'''
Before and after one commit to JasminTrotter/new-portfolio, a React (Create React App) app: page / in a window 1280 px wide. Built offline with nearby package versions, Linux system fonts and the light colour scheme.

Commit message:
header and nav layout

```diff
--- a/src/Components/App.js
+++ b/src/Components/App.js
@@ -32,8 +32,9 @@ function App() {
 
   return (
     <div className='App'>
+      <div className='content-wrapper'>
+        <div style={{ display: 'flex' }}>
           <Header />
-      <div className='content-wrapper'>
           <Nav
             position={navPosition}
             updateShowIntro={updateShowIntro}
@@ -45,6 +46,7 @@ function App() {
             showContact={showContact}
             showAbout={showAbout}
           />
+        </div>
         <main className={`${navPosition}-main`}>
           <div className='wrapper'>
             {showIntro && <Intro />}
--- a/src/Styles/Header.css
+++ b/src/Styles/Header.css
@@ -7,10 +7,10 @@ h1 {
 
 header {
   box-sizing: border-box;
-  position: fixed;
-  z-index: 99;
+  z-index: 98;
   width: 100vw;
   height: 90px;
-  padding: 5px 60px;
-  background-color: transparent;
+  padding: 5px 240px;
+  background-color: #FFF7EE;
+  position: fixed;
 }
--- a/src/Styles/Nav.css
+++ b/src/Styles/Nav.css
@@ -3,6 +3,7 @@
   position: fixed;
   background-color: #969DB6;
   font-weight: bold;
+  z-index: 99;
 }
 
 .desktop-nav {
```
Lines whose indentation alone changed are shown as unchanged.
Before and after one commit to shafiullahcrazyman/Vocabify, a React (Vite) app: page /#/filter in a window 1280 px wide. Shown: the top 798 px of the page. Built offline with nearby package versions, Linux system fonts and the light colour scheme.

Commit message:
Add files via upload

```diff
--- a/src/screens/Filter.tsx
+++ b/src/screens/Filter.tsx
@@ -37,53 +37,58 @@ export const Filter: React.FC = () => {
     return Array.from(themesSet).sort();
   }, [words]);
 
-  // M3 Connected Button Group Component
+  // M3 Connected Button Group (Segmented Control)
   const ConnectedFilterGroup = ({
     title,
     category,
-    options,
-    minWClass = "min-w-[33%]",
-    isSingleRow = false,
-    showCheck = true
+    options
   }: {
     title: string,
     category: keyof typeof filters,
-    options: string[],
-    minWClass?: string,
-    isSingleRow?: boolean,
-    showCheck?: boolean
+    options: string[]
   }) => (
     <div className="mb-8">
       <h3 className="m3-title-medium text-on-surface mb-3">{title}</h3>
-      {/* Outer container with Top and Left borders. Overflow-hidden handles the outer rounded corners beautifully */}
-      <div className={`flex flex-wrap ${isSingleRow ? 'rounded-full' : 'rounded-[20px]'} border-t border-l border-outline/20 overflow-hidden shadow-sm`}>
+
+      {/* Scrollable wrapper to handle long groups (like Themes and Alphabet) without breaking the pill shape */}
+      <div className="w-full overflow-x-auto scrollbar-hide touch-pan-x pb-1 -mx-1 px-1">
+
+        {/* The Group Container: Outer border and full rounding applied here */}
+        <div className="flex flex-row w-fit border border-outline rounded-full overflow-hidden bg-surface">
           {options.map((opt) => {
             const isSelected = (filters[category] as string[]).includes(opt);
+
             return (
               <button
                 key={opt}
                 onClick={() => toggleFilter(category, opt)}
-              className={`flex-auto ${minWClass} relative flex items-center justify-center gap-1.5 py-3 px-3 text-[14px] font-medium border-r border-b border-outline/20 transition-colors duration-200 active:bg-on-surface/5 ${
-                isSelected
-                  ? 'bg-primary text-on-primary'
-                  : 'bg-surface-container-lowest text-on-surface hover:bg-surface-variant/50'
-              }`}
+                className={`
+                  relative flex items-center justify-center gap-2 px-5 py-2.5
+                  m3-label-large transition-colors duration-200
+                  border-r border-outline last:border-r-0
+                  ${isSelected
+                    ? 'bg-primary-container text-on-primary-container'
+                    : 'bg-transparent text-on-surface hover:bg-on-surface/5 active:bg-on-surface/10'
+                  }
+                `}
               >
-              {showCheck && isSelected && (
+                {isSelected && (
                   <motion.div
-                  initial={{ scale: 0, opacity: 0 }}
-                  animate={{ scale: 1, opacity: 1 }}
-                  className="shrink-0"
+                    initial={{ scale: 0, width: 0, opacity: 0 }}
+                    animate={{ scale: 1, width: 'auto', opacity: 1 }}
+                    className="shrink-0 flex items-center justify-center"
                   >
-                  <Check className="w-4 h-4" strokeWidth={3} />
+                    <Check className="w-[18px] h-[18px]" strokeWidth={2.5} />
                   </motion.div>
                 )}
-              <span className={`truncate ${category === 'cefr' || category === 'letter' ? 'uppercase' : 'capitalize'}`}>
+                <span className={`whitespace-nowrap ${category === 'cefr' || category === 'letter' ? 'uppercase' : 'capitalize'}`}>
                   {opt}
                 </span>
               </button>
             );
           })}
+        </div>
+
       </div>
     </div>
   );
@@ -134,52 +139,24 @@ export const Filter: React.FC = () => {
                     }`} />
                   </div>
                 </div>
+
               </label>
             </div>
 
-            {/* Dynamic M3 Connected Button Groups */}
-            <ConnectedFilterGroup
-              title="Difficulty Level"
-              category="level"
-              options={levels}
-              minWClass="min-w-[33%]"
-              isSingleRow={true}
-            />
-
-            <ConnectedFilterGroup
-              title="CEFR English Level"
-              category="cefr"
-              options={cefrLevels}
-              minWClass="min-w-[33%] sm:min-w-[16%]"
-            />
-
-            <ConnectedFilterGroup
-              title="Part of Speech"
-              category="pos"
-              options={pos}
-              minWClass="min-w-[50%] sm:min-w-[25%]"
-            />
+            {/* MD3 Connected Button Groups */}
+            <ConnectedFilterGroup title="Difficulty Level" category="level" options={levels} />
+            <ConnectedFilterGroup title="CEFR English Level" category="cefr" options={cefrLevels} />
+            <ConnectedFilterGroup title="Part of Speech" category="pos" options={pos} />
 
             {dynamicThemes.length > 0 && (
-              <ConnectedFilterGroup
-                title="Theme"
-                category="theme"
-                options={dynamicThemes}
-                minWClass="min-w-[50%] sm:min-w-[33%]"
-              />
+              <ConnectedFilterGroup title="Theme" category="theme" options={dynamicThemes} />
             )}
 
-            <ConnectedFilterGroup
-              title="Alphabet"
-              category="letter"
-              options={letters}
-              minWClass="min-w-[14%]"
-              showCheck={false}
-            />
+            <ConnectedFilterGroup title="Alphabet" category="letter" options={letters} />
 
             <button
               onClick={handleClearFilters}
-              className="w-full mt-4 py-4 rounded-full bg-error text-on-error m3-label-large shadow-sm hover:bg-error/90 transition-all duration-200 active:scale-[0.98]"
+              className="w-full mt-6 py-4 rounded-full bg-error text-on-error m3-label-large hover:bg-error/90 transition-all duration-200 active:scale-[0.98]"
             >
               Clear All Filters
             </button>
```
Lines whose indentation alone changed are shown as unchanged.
'''
Give back the material in full, word for word.

Before and after one commit to JasminTrotter/new-portfolio, a React (Create React App) app: page / in a window 1280 px wide. Built offline with nearby package versions, Linux system fonts and the light colour scheme.

Commit message:
header and nav layout

```diff
--- a/src/Components/App.js
+++ b/src/Components/App.js
@@ -32,8 +32,9 @@ function App() {
 
   return (
     <div className='App'>
+      <div className='content-wrapper'>
+        <div style={{ display: 'flex' }}>
           <Header />
-      <div className='content-wrapper'>
           <Nav
             position={navPosition}
             updateShowIntro={updateShowIntro}
@@ -45,6 +46,7 @@ function App() {
             showContact={showContact}
             showAbout={showAbout}
           />
+        </div>
         <main className={`${navPosition}-main`}>
           <div className='wrapper'>
             {showIntro && <Intro />}
--- a/src/Styles/Header.css
+++ b/src/Styles/Header.css
@@ -7,10 +7,10 @@ h1 {
 
 header {
   box-sizing: border-box;
-  position: fixed;
-  z-index: 99;
+  z-index: 98;
   width: 100vw;
   height: 90px;
-  padding: 5px 60px;
-  background-color: transparent;
+  padding: 5px 240px;
+  background-color: #FFF7EE;
+  position: fixed;
 }
--- a/src/Styles/Nav.css
+++ b/src/Styles/Nav.css
@@ -3,6 +3,7 @@
   position: fixed;
   background-color: #969DB6;
   font-weight: bold;
+  z-index: 99;
 }
 
 .desktop-nav {
```
Lines whose indentation alone changed are shown as unchanged.
Before and after one commit to shafiullahcrazyman/Vocabify, a React (Vite) app: page /#/filter in a window 1280 px wide. Shown: the top 798 px of the page. Built offline with nearby package versions, Linux system fonts and the light colour scheme.

Commit message:
Add files via upload

```diff
--- a/src/screens/Filter.tsx
+++ b/src/screens/Filter.tsx
@@ -37,53 +37,58 @@ export const Filter: React.FC = () => {
     return Array.from(themesSet).sort();
   }, [words]);
 
-  // M3 Connected Button Group Component
+  // M3 Connected Button Group (Segmented Control)
   const ConnectedFilterGroup = ({
     title,
     category,
-    options,
-    minWClass = "min-w-[33%]",
-    isSingleRow = false,
-    showCheck = true
+    options
   }: {
     title: string,
     category: keyof typeof filters,
-    options: string[],
-    minWClass?: string,
-    isSingleRow?: boolean,
-    showCheck?: boolean
+    options: string[]
   }) => (
     <div className="mb-8">
       <h3 className="m3-title-medium text-on-surface mb-3">{title}</h3>
-      {/* Outer container with Top and Left borders. Overflow-hidden handles the outer rounded corners beautifully */}
-      <div className={`flex flex-wrap ${isSingleRow ? 'rounded-full' : 'rounded-[20px]'} border-t border-l border-outline/20 overflow-hidden shadow-sm`}>
+
+      {/* Scrollable wrapper to handle long groups (like Themes and Alphabet) without breaking the pill shape */}
+      <div className="w-full overflow-x-auto scrollbar-hide touch-pan-x pb-1 -mx-1 px-1">
+
+        {/* The Group Container: Outer border and full rounding applied here */}
+        <div className="flex flex-row w-fit border border-outline rounded-full overflow-hidden bg-surface">
           {options.map((opt) => {
             const isSelected = (filters[category] as string[]).includes(opt);
+
             return (
               <button
                 key={opt}
                 onClick={() => toggleFilter(category, opt)}
-              className={`flex-auto ${minWClass} relative flex items-center justify-center gap-1.5 py-3 px-3 text-[14px] font-medium border-r border-b border-outline/20 transition-colors duration-200 active:bg-on-surface/5 ${
-                isSelected
-                  ? 'bg-primary text-on-primary'
-                  : 'bg-surface-container-lowest text-on-surface hover:bg-surface-variant/50'
-              }`}
+                className={`
+                  relative flex items-center justify-center gap-2 px-5 py-2.5
+                  m3-label-large transition-colors duration-200
+                  border-r border-outline last:border-r-0
+                  ${isSelected
+                    ? 'bg-primary-container text-on-primary-container'
+                    : 'bg-transparent text-on-surface hover:bg-on-surface/5 active:bg-on-surface/10'
+                  }
+                `}
               >
-              {showCheck && isSelected && (
+                {isSelected && (
                   <motion.div
-                  initial={{ scale: 0, opacity: 0 }}
-                  animate={{ scale: 1, opacity: 1 }}
-                  className="shrink-0"
+                    initial={{ scale: 0, width: 0, opacity: 0 }}
+                    animate={{ scale: 1, width: 'auto', opacity: 1 }}
+                    className="shrink-0 flex items-center justify-center"
                   >
-                  <Check className="w-4 h-4" strokeWidth={3} />
+                    <Check className="w-[18px] h-[18px]" strokeWidth={2.5} />
                   </motion.div>
                 )}
-              <span className={`truncate ${category === 'cefr' || category === 'letter' ? 'uppercase' : 'capitalize'}`}>
+                <span className={`whitespace-nowrap ${category === 'cefr' || category === 'letter' ? 'uppercase' : 'capitalize'}`}>
                   {opt}
                 </span>
               </button>
             );
           })}
+        </div>
+
       </div>
     </div>
   );
@@ -134,52 +139,24 @@ export const Filter: React.FC = () => {
                     }`} />
                   </div>
                 </div>
+
               </label>
             </div>
 
-            {/* Dynamic M3 Connected Button Groups */}
-            <ConnectedFilterGroup
-              title="Difficulty Level"
-              category="level"
-              options={levels}
-              minWClass="min-w-[33%]"
-              isSingleRow={true}
-            />
-
-            <ConnectedFilterGroup
-              title="CEFR English Level"
-              category="cefr"
-              options={cefrLevels}
-              minWClass="min-w-[33%] sm:min-w-[16%]"
-            />
-
-            <ConnectedFilterGroup
-              title="Part of Speech"
-              category="pos"
-              options={pos}
-              minWClass="min-w-[50%] sm:min-w-[25%]"
-            />
+            {/* MD3 Connected Button Groups */}
+            <ConnectedFilterGroup title="Difficulty Level" category="level" options={levels} />
+            <ConnectedFilterGroup title="CEFR English Level" category="cefr" options={cefrLevels} />
+            <ConnectedFilterGroup title="Part of Speech" category="pos" options={pos} />
 
             {dynamicThemes.length > 0 && (
-              <ConnectedFilterGroup
-                title="Theme"
-                category="theme"
-                options={dynamicThemes}
-                minWClass="min-w-[50%] sm:min-w-[33%]"
-              />
+              <ConnectedFilterGroup title="Theme" category="theme" options={dynamicThemes} />
             )}
 
-            <ConnectedFilterGroup
-              title="Alphabet"
-              category="letter"
-              options={letters}
-              minWClass="min-w-[14%]"
-              showCheck={false}
-            />
+            <ConnectedFilterGroup title="Alphabet" category="letter" options={letters} />
 
             <button
               onClick={handleClearFilters}
-              className="w-full mt-4 py-4 rounded-full bg-error text-on-error m3-label-large shadow-sm hover:bg-error/90 transition-all duration-200 active:scale-[0.98]"
+              className="w-full mt-6 py-4 rounded-full bg-error text-on-error m3-label-large hover:bg-error/90 transition-all duration-200 active:scale-[0.98]"
             >
               Clear All Filters
             </button>
```
Lines whose indentation alone changed are shown as unchanged.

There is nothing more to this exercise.